▶ DATA FOR ANALYSIS
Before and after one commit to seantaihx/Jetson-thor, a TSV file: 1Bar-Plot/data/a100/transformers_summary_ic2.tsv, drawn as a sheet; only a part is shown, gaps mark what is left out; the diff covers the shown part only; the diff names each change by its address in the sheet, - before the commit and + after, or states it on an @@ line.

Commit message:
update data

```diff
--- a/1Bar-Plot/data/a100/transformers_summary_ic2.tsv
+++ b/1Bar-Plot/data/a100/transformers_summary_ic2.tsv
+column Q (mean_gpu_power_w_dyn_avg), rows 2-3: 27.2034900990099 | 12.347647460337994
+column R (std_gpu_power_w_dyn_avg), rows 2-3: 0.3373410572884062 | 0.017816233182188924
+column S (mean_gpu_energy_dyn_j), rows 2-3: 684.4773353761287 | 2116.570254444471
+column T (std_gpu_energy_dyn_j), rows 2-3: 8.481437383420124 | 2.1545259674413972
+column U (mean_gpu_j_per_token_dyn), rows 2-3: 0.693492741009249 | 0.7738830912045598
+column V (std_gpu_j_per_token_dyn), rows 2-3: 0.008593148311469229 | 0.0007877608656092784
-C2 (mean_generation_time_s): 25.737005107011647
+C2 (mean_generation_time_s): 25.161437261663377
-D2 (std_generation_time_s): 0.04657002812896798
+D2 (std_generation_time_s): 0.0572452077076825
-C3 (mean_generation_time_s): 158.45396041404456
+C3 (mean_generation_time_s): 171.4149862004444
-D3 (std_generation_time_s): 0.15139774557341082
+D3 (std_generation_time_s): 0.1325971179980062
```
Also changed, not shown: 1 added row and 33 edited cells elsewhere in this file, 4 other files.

▶ HOW TO COMPLETE THIS TASK
For each line of the material that contains the word "rows", make a copy.

▶ WRITTEN ANSWER
+column Q (mean_gpu_power_w_dyn_avg), rows 2-3: 27.2034900990099 | 12.347647460337994
+column R (std_gpu_power_w_dyn_avg), rows 2-3: 0.3373410572884062 | 0.017816233182188924
+column S (mean_gpu_energy_dyn_j), rows 2-3: 684.4773353761287 | 2116.570254444471
+column T (std_gpu_energy_dyn_j), rows 2-3: 8.481437383420124 | 2.1545259674413972
+column U (mean_gpu_j_per_token_dyn), rows 2-3: 0.693492741009249 | 0.7738830912045598
+column V (std_gpu_j_per_token_dyn), rows 2-3: 0.008593148311469229 | 0.0007877608656092784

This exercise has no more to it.